Reduction of Head Rotational Motions in Side Impacts Due to the Inflatable Curtain-A Way to Bring Down the Risk of Diffuse Brain Injury

Diffuse brain injuries are very common in side impacts, accounting for more than half of the injuries to the head. These injuries are often sustained in less severe side impacts. An English investigation has shown that diffuse brain injuries often originate from interior contacts, most frequently with the side window. They are believed to be mainly caused by quick head rotational motions. This paper describes a test method using a Hybrid III dummy head in a wire pendulum. The head impacts a simulated side window or an inflatable device, called the Inflatable Curtain (IC), in front of the window, at different speeds, and at different impact angles. The inflated IC has a thickness of around 70 mm and an internal (over) pressure of 1.5 bar. The head was instrumented with a three axis accelerometer as well as an angular velocity sensor measuring about the vertical (z) axis. The angular acceleration was calculated.
Technical Paper

Computer Simulation of Shearing and Bending Response of the Knee Joint to a Lateral Impact

The shearing and bending injury mechanisms of the knee joint are recognised as two important injury mechanisms associated with car-pedestrian crash accidents. A study on shearing and bending response of the knee joint to a lateral impact loading was conducted with a 3D multibody system model of the lower extremity. The model consists of foot, leg and thigh with concentrated upper body mass. The body elements are connected by joints, including an anatomical knee joint unit that consists of the femur condyles, tibia condyles and tibia1 intercondylar eminence as well as ligaments. The biomechanical properties of the model were derived from literature data. The model was used to simulate two series of previously performed experiments with lower extremity specimens at lateral impact speeds of 15 and 20 km/h.
Technical Paper

A Test-Rig for Parametric Studies of the Car Seat

Previous studies have shown that car seat properties play an important role for the occupant protection during various types of accidents. An improved understanding of the interaction between the occupant and the seat is therefore desirable, since this could lead to enhanced protective capacities of future car seats. In this work a test-rig has been developed and constructed, by means of which it is possible to study the response from various seats during frontal collisions. With small modifications the test-rig can be utilized to study other collision directions as well. The rig has been used in a test series, which comprises four car seats in altogether 14 tests. In order to evaluate the interaction between the seat and the dummy, measurements have been made on: the seat frame; the floor connections; the seat belt; the submarine-beam; and on several locations in the dummy.
Technical Paper

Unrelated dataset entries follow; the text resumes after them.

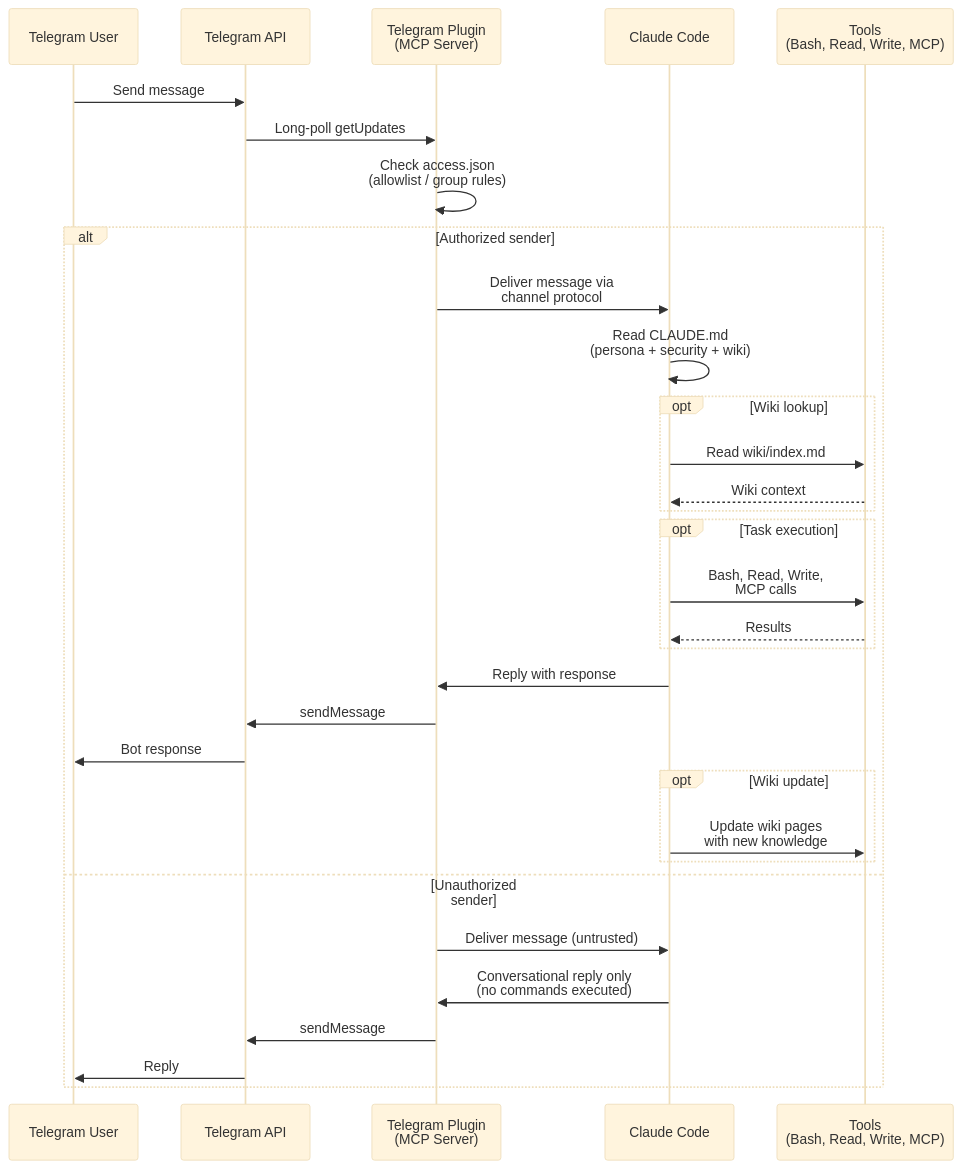
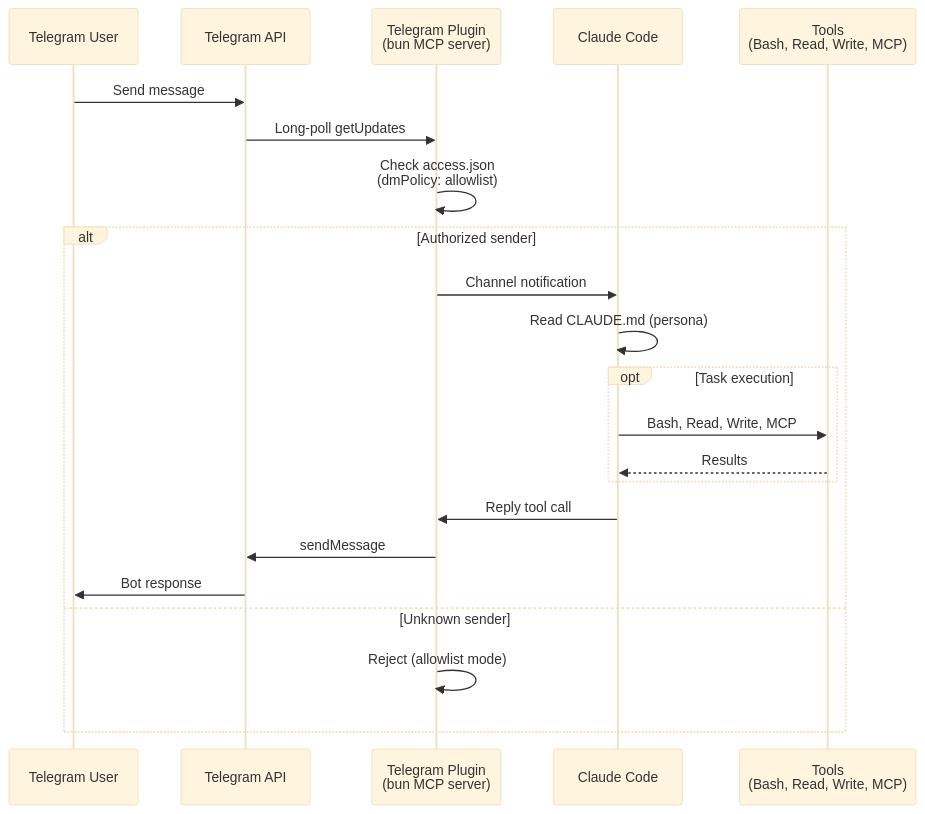
The fourth of 5 diagrams in ARCHITECTURE.md (mmorris35/bottery), drawn with Mermaid (base theme) before and after one commit. The commit also changed other lines of this file, not shown here.

First line of the commit message:
Replace container architecture doc with v2 VM/systemd model

````diff
--- a/ARCHITECTURE.md
+++ b/ARCHITECTURE.md
@@ -205,40 +183,28 @@
 ```mermaid
 sequenceDiagram
     participant User as Telegram User
     participant TG as Telegram API
-    participant Plugin as Telegram Plugin<br/>(MCP Server)
+    participant Plugin as Telegram Plugin<br/>(bun MCP server)
     participant CC as Claude Code
     participant Tools as Tools<br/>(Bash, Read, Write, MCP)
 
     User->>TG: Send message
     TG->>Plugin: Long-poll getUpdates
-    Plugin->>Plugin: Check access.json<br/>(allowlist / group rules)
+    Plugin->>Plugin: Check access.json<br/>(dmPolicy: allowlist)
 
     alt Authorized sender
-        Plugin->>CC: Deliver message via<br/>channel protocol
-        CC->>CC: Read CLAUDE.md<br/>(persona + security + wiki)
-
-        opt Wiki lookup
-            CC->>Tools: Read wiki/index.md
-            Tools-->>CC: Wiki context
-        end
+        Plugin->>CC: Channel notification
+        CC->>CC: Read CLAUDE.md (persona)
 
         opt Task execution
-            CC->>Tools: Bash, Read, Write,<br/>MCP calls
+            CC->>Tools: Bash, Read, Write, MCP
             Tools-->>CC: Results
         end
 
-        CC->>Plugin: Reply with response
+        CC->>Plugin: Reply tool call
         Plugin->>TG: sendMessage
         TG->>User: Bot response
-
-        opt Wiki update
-            CC->>Tools: Update wiki pages<br/>with new knowledge
-        end
-    else Unauthorized sender
-        Plugin->>CC: Deliver message (untrusted)
-        CC->>Plugin: Conversational reply only<br/>(no commands executed)
-        Plugin->>TG: sendMessage
-        TG->>User: Reply
+    else Unknown sender
+        Plugin->>Plugin: Reject (allowlist mode)
     end
 ```
````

Rear-End Collisions - A Study of the Influence of Backrest Properties on Head-Neck Motion using a New Dummy Neck

Neck injuries in rear-end collisions are usually caused by a swift extension-flexion motion of the neck and mostly occur at low impact velocities (typically less than 20 km/h). Although the injuries are classified as AIS 1, they often lead to permanent disability. The injury risk varies a great deal between different car models. Epidemiological studies show that the effectiveness of passenger-car head-restraints in rear-end collisions generally remains poor. Rear-end collisions were simulated on a crash-sled by means of a Hybrid III dummy with a new neck (Rear Impact Dummy-neck). Seats were chosen from production car models. Differences in head-neck kinematics and kinetics between the different seats were observed at velocity changes of 5 and 12.5 km/h. Comparisons were made with an unmodified Hybrid III. The results show that the head-neck motion is influenced by the stiffness and elasticity of the backrest as well as by the properties of the head-restraint.